An exact copy of every entry is the answer here, with no pictures.

================

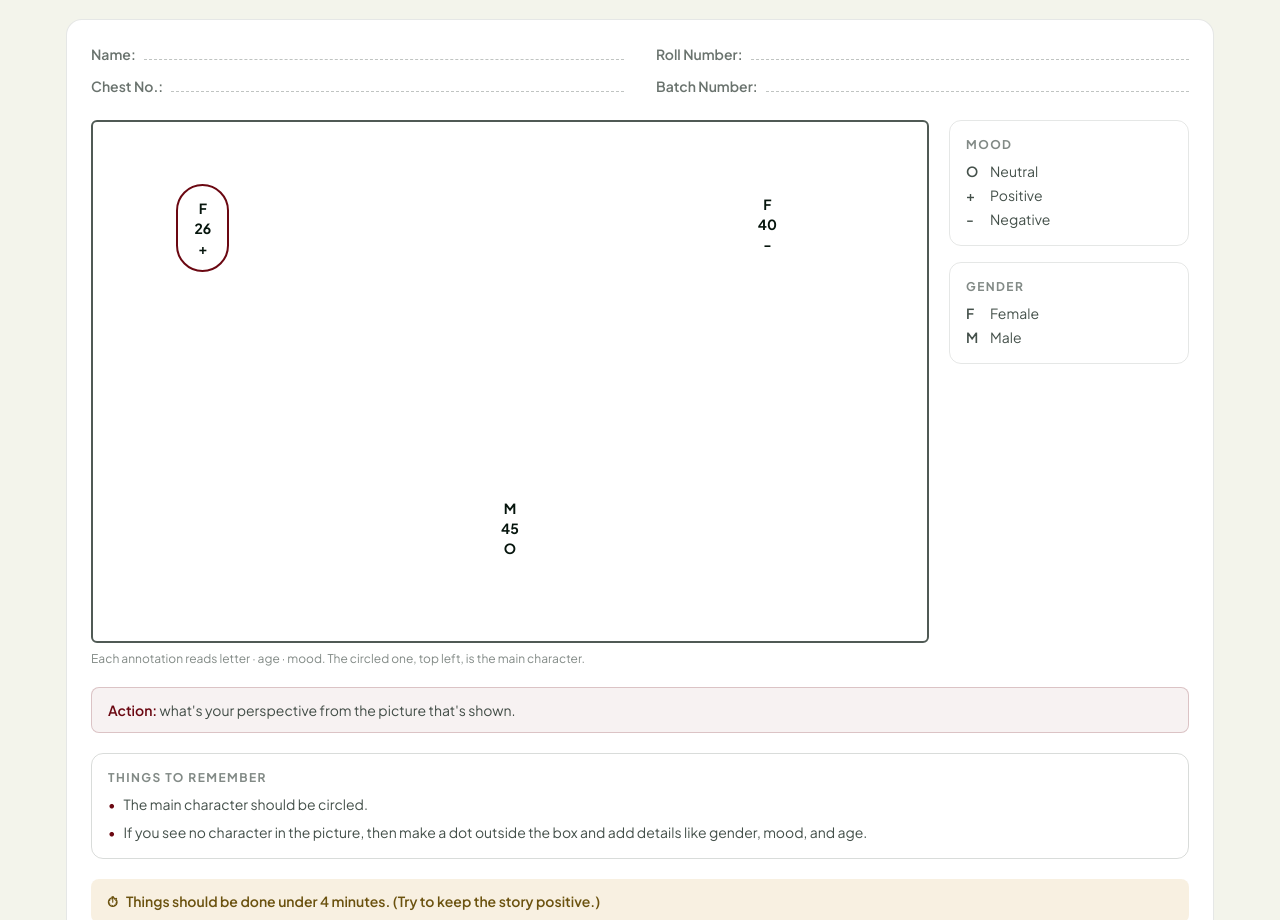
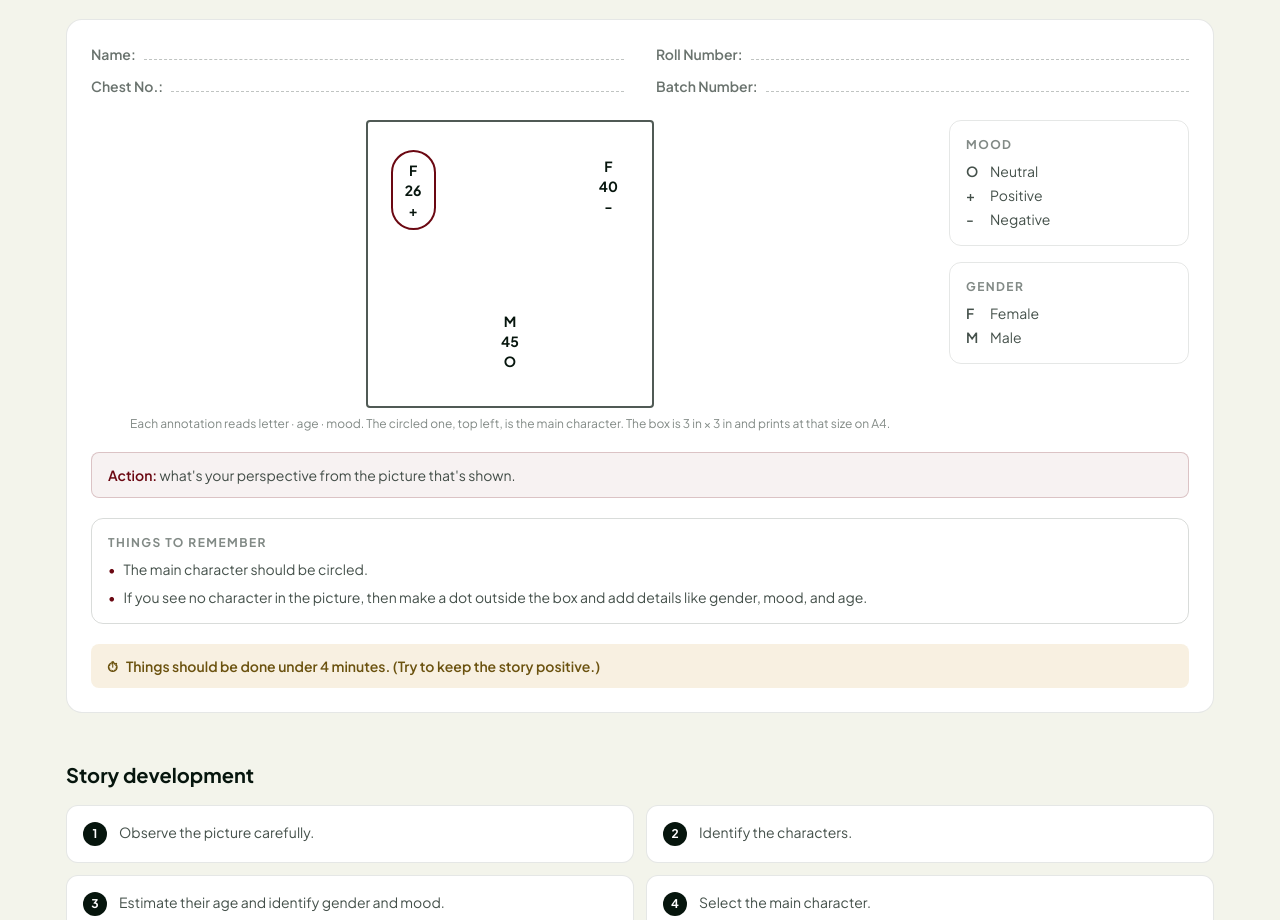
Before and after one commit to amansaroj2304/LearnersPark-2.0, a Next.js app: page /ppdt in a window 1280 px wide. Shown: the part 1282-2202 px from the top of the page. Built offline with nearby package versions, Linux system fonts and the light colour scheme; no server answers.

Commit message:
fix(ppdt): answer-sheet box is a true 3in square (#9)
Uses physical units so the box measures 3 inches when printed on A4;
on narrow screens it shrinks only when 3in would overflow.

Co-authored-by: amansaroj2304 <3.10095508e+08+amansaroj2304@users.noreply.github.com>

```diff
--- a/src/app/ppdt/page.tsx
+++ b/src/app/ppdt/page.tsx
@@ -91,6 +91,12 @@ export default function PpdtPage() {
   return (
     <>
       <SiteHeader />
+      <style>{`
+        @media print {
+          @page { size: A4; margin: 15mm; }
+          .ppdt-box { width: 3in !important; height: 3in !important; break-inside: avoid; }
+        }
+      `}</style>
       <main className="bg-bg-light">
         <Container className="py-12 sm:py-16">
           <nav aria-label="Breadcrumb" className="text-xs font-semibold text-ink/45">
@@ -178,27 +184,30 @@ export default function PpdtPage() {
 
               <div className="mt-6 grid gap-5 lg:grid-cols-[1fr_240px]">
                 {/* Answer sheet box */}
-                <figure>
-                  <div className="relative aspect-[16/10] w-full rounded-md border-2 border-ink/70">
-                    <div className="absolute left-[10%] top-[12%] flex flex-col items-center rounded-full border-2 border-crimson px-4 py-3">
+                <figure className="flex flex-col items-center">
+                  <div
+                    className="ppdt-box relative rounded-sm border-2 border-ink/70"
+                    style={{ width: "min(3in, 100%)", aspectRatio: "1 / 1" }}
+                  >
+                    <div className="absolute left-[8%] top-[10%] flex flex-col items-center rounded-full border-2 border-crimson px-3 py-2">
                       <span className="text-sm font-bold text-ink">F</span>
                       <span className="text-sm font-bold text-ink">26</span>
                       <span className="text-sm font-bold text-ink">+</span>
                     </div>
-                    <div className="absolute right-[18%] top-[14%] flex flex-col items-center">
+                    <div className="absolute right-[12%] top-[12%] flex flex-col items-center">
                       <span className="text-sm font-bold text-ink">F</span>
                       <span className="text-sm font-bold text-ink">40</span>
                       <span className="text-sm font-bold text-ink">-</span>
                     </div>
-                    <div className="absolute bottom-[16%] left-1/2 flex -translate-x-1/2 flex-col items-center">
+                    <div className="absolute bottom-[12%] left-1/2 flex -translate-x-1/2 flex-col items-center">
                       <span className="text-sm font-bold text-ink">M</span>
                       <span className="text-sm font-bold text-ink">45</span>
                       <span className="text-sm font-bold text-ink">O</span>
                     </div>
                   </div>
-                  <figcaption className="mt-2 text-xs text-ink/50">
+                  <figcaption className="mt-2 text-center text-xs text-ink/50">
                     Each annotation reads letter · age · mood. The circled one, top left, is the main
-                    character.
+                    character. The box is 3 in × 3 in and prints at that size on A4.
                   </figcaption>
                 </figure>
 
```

================

# [Response to the exercise]
Before and after one commit to amansaroj2304/LearnersPark-2.0, a Next.js app: page /ppdt in a window 1280 px wide. Shown: the part 1282-2202 px from the top of the page. Built offline with nearby package versions, Linux system fonts and the light colour scheme; no server answers.

Commit message:
fix(ppdt): answer-sheet box is a true 3in square (#9)
Uses physical units so the box measures 3 inches when printed on A4;
on narrow screens it shrinks only when 3in would overflow.

Co-authored-by: amansaroj2304 <3.10095508e+08+amansaroj2304@users.noreply.github.com>

```diff
--- a/src/app/ppdt/page.tsx
+++ b/src/app/ppdt/page.tsx
@@ -91,6 +91,12 @@ export default function PpdtPage() {
   return (
     <>
       <SiteHeader />
+      <style>{`
+        @media print {
+          @page { size: A4; margin: 15mm; }
+          .ppdt-box { width: 3in !important; height: 3in !important; break-inside: avoid; }
+        }
+      `}</style>
       <main className="bg-bg-light">
         <Container className="py-12 sm:py-16">
           <nav aria-label="Breadcrumb" className="text-xs font-semibold text-ink/45">
@@ -178,27 +184,30 @@ export default function PpdtPage() {
 
               <div className="mt-6 grid gap-5 lg:grid-cols-[1fr_240px]">
                 {/* Answer sheet box */}
-                <figure>
-                  <div className="relative aspect-[16/10] w-full rounded-md border-2 border-ink/70">
-                    <div className="absolute left-[10%] top-[12%] flex flex-col items-center rounded-full border-2 border-crimson px-4 py-3">
+                <figure className="flex flex-col items-center">
+                  <div
+                    className="ppdt-box relative rounded-sm border-2 border-ink/70"
+                    style={{ width: "min(3in, 100%)", aspectRatio: "1 / 1" }}
+                  >
+                    <div className="absolute left-[8%] top-[10%] flex flex-col items-center rounded-full border-2 border-crimson px-3 py-2">
                       <span className="text-sm font-bold text-ink">F</span>
                       <span className="text-sm font-bold text-ink">26</span>
                       <span className="text-sm font-bold text-ink">+</span>
                     </div>
-                    <div className="absolute right-[18%] top-[14%] flex flex-col items-center">
+                    <div className="absolute right-[12%] top-[12%] flex flex-col items-center">
                       <span className="text-sm font-bold text-ink">F</span>
                       <span className="text-sm font-bold text-ink">40</span>
                       <span className="text-sm font-bold text-ink">-</span>
                     </div>
-                    <div className="absolute bottom-[16%] left-1/2 flex -translate-x-1/2 flex-col items-center">
+                    <div className="absolute bottom-[12%] left-1/2 flex -translate-x-1/2 flex-col items-center">
                       <span className="text-sm font-bold text-ink">M</span>
                       <span className="text-sm font-bold text-ink">45</span>
                       <span className="text-sm font-bold text-ink">O</span>
                     </div>
                   </div>
-                  <figcaption className="mt-2 text-xs text-ink/50">
+                  <figcaption className="mt-2 text-center text-xs text-ink/50">
                     Each annotation reads letter · age · mood. The circled one, top left, is the main
-                    character.
+                    character. The box is 3 in × 3 in and prints at that size on A4.
                   </figcaption>
                 </figure>
 
```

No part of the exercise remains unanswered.